Money was increasingly becoming an issue that we needed to focus on and lucky as we were, we were approached by fellow Gothenburg game studio Free Lunch Design who asked if we could do some work for hire for them on their current project, comic conquest. This was perfect timing for us, so Mathias jumped on board and helped them out for over a few months time, and brought in some money that way.
Unfortunately that meant nearly three months without Mathias on the project, which definitely slowed down the implementation-part of things. So, me and Henrik decided to focus on the cutscenes rather than the actual game itself for a while. This turned out to be a very, very good thing. Focusing on the cutscenes meant that we really had to start analyzing the plot and flow of the game, which lead to quite a lot more radical changes which would have been immensely hard to make if production on the actual implementation of the game had come any further.
Mathias prepares a super secret beer & coffee x-mas present for free lunch design.
Once the cutscene storyboards were all finalized everything around them started falling into place at a very rapid rate.
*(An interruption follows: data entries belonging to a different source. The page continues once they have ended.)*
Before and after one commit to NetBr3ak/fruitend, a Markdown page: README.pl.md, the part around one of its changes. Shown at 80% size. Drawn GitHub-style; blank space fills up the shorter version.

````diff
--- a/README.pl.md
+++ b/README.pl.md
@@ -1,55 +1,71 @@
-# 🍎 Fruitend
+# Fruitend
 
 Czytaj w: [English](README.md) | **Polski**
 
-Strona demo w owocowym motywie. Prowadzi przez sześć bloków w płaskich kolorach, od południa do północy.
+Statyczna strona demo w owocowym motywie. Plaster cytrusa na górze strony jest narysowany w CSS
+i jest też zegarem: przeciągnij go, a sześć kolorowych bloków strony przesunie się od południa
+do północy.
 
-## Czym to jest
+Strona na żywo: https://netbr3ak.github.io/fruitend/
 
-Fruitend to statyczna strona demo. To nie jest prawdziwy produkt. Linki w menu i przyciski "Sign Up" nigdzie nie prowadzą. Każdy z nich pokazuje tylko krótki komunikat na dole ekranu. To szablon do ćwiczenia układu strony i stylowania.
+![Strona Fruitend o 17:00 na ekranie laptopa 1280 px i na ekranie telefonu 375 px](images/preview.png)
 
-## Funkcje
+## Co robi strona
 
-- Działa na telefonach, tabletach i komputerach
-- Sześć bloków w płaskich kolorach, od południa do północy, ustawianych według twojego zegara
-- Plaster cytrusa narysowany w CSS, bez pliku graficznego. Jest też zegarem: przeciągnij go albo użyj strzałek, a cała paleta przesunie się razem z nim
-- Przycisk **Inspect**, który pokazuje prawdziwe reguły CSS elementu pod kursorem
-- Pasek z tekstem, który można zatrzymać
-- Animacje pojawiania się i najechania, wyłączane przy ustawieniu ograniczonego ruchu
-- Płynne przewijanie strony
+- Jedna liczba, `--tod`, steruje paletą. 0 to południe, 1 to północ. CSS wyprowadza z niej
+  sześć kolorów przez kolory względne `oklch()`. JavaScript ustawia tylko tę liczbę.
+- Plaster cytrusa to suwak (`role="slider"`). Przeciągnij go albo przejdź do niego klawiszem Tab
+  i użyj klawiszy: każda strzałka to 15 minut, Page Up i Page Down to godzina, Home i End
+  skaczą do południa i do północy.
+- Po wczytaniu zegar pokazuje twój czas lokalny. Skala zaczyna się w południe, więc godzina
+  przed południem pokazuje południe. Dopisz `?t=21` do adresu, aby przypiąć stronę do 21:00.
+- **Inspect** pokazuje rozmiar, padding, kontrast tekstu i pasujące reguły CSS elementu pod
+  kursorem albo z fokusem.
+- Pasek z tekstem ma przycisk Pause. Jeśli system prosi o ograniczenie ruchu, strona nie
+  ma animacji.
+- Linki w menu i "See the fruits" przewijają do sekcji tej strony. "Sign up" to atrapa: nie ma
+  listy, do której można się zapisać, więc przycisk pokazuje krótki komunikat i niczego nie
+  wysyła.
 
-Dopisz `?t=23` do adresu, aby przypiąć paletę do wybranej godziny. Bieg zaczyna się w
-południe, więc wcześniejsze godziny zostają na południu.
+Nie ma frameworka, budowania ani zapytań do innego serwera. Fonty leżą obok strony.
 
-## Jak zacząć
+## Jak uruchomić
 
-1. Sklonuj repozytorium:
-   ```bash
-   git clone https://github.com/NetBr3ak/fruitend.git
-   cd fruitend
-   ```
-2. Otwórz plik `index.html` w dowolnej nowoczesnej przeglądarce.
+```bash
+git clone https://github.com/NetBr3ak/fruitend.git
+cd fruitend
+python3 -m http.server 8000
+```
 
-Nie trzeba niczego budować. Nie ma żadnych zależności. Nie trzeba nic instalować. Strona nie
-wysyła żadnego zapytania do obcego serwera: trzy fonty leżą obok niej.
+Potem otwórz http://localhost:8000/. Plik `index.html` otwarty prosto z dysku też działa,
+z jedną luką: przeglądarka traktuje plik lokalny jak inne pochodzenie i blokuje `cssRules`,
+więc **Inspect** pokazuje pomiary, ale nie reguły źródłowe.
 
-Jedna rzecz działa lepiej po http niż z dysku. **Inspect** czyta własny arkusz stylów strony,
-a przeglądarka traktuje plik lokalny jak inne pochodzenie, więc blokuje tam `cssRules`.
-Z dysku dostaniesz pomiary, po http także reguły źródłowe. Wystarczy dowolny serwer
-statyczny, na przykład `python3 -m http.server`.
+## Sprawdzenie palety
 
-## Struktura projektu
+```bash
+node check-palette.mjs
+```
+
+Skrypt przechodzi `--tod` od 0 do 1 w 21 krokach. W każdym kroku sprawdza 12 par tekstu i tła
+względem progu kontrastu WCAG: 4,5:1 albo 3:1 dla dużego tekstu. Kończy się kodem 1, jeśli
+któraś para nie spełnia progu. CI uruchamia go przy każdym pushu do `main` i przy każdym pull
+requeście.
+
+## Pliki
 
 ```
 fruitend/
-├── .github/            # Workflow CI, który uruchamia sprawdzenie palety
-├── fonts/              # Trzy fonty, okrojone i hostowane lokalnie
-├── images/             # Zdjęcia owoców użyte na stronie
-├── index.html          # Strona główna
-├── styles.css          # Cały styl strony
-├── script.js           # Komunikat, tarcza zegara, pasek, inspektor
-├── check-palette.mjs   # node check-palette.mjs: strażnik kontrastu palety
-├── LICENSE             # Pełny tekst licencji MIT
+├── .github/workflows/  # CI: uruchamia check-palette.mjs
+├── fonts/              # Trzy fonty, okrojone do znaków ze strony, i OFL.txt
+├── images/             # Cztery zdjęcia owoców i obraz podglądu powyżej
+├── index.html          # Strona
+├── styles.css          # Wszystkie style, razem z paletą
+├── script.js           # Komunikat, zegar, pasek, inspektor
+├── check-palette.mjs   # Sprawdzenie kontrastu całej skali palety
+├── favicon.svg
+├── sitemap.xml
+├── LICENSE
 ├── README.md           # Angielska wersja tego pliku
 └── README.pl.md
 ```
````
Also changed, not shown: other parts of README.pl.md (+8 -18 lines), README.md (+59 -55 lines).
Even though I’m proud to say that the storytelling this time around is more in the game than in the movies, the movies do form some kind of base. Pillars, if you will, that make the rest of the game easier to write, once they’re all in place.
Once Mathias returned we finally got our loan secured, and also we found out that we had quite a lot of taxes to get back, so we didn’t have to borrow quite as much money as we first feared. So the monetary situation was all of a sudden a lot nicer. From then on it’s been rocketspeed development 110%.
The game is now fully playable from start to finish. It’s still very rough around the edges and the cinematics are still nothing but animated storyboards. We’re missing a gigantic amount of polish. Less than half the speech has been recorded, there’s still loads of feedback missing, but the whole game is there and feels absolutely awesome.
One of the biggest challenges, one of the reasons that we’ve rewritten such large parts of the game so many times, was the fact that we this time around wanted to make the player feel more involved in pushing the plot forward. This was something we really felt we wanted to improve on from TJD1, and something I proudly can say we have finally succeeded with. It took forever, but we nailed it.
So, yet again the new year begins with an awesome feeling of optimism and high momentum! And this time we’re taking a break from the globetrotting and focusing 100% on development.